**About this exercise:**
Copy each line below in which the string "open" appears.

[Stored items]
BEGIN
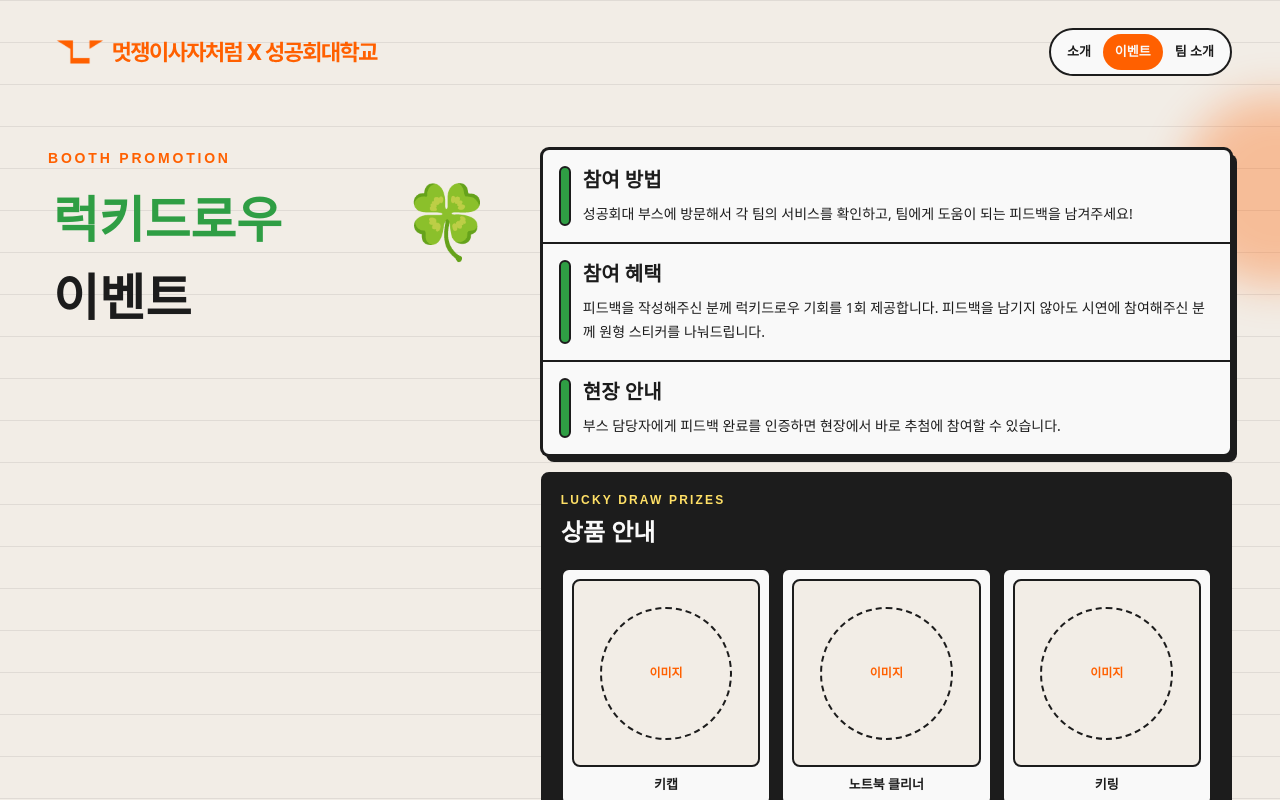
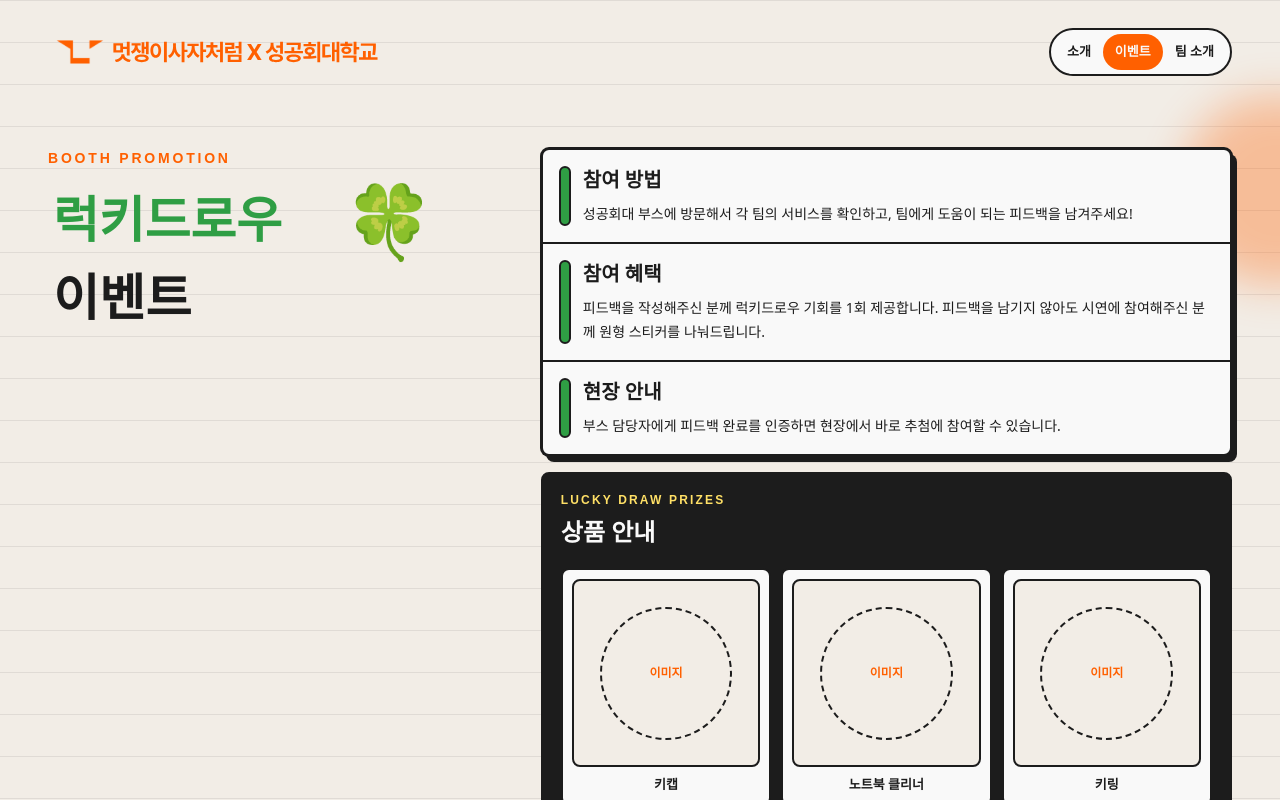
Before and after one commit to likevanilla/SKHU-likelion14th-hackathon-showcase, a React (Vite) app: page /event in a window 1280 px wide. Shown: the top 800 px of the page. Built offline with nearby package versions, Linux system fonts and the light colour scheme; a web font is replaced by a local one.

Commit message:
이미지 로딩 최적화 및 이모지 스타일 수정

```diff
--- a/src/components/AppLayout.jsx
+++ b/src/components/AppLayout.jsx
@@ -17,6 +17,8 @@ function AppLayout() {
             <img
               alt="LIKELION SKHU"
               className="h-14 w-auto object-contain sm:h-16"
+              decoding="async"
+              loading="eager"
               src={likelionSkhuLogo}
             />
           </NavLink>
--- a/src/index.css
+++ b/src/index.css
@@ -110,6 +110,7 @@ h3,
 }
 
 .stroke-emoji {
+  --emoji-offset-x: 0px;
   display: inline-block;
   margin-left: -0.50em;
   font-size: clamp(38px, 11vw, 92px);
@@ -117,8 +118,8 @@ h3,
   animation: emoji-pop 520ms cubic-bezier(0.2, 0.8, 0.2, 1) 1s both;
 }
 
-.stroke-emoji--event {
-  font-size: clamp(36px, 10vw, 72px);
+.clover-emoji {
+  --emoji-offset-x: -25px;
   animation-delay: 0.92s;
 }
 
@@ -545,7 +546,8 @@ body.is-prize-modal-open nav {
     width: min(100%, 330px);
   }
 
-  .event-page-layout .stroke-emoji--event {
+  .event-page-layout .clover-emoji {
+    --emoji-offset-x: -40px;
     font-size: 58px;
   }
 
@@ -635,7 +637,8 @@ body.is-prize-modal-open nav {
     width: clamp(218px, 60vw, 390px);
   }
 
-  .event-page-layout .stroke-emoji--event {
+  .event-page-layout .clover-emoji {
+    --emoji-offset-x: -58px;
     font-size: clamp(36px, 10vw, 72px);
   }
 
@@ -651,6 +654,10 @@ body.is-prize-modal-open nav {
 }
 
 @media (min-width: 1440px) {
+  .event-page-layout .clover-emoji {
+    --emoji-offset-x: -110px;
+  }
+
   .home-hero-copy {
     max-width: 760px;
   }
@@ -1115,12 +1122,12 @@ body.is-prize-modal-open nav {
 @keyframes emoji-pop {
   from {
     opacity: 0;
-    transform: translateY(8px) scale(0.84);
+    transform: translate3d(var(--emoji-offset-x), 8px, 0) scale(0.84);
   }
 
   to {
     opacity: 1;
-    transform: translateY(0) scale(1);
+    transform: translate3d(var(--emoji-offset-x), 0, 0) scale(1);
   }
 }
 
--- a/src/pages/EventPage.jsx
+++ b/src/pages/EventPage.jsx
@@ -8,7 +8,10 @@ function EventPage() {
   useEffect(() => {
     if (!selectedPrize) return undefined
 
+    const previousBodyOverflow = document.body.style.overflow
+
     document.body.classList.add('is-prize-modal-open')
+    document.body.style.overflow = 'hidden'
 
     const closeOnEscape = (event) => {
       if (event.key === 'Escape') {
@@ -19,6 +22,7 @@ function EventPage() {
     window.addEventListener('keydown', closeOnEscape)
     return () => {
       document.body.classList.remove('is-prize-modal-open')
+      document.body.style.overflow = previousBodyOverflow
       window.removeEventListener('keydown', closeOnEscape)
     }
   }, [selectedPrize])
@@ -53,7 +57,7 @@ function EventPage() {
                 strokeWidth={0.9}
                 text="럭키드로우"
               />
-              <span className="stroke-emoji stroke-emoji--event" aria-hidden="true">
+              <span className="stroke-emoji clover-emoji" aria-hidden="true">
                 🍀
               </span>
             </span>
@@ -112,6 +116,8 @@ function EventPage() {
                       <img
                         alt={prize.imageAlt}
                         className="h-full w-full object-cover"
+                        decoding="async"
+                        loading="lazy"
                         src={prize.imageSrc}
                       />
                     ) : (
@@ -153,6 +159,7 @@ function EventPage() {
                 <img
                   alt={selectedPrize.imageAlt}
                   className="h-full w-full object-contain"
+                  decoding="async"
                   src={selectedPrize.imageSrc}
                 />
               ) : (
--- a/src/pages/TeamDetailPage.jsx
+++ b/src/pages/TeamDetailPage.jsx
@@ -51,6 +51,8 @@ function TeamDetailPage() {
               <img
                 alt={selectedTeam.logoAlt}
                 className="max-h-20 max-w-36 object-contain"
+                decoding="async"
+                loading="lazy"
                 src={selectedTeam.logoSrc ?? likelionSkhuLogo}
               />
             </div>
@@ -65,6 +67,8 @@ function TeamDetailPage() {
             <img
               alt={selectedTeam.imageAlt}
               className="h-full w-full object-cover"
+              decoding="async"
+              loading="lazy"
               src={selectedTeam.imageSrc}
             />
           ) : (
@@ -73,6 +77,8 @@ function TeamDetailPage() {
                 alt=""
                 aria-hidden="true"
                 className="h-16 w-auto object-contain opacity-90 sm:h-20"
+                decoding="async"
+                loading="lazy"
                 src={likelionSkhuLogo}
               />
               <div>
```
END
**Task result:**
@@ -545,7 +546,8 @@ body.is-prize-modal-open nav {
@@ -635,7 +637,8 @@ body.is-prize-modal-open nav {
@@ -651,6 +654,10 @@ body.is-prize-modal-open nav {
@@ -1115,12 +1122,12 @@ body.is-prize-modal-open nav {
     document.body.classList.add('is-prize-modal-open')
       document.body.classList.remove('is-prize-modal-open')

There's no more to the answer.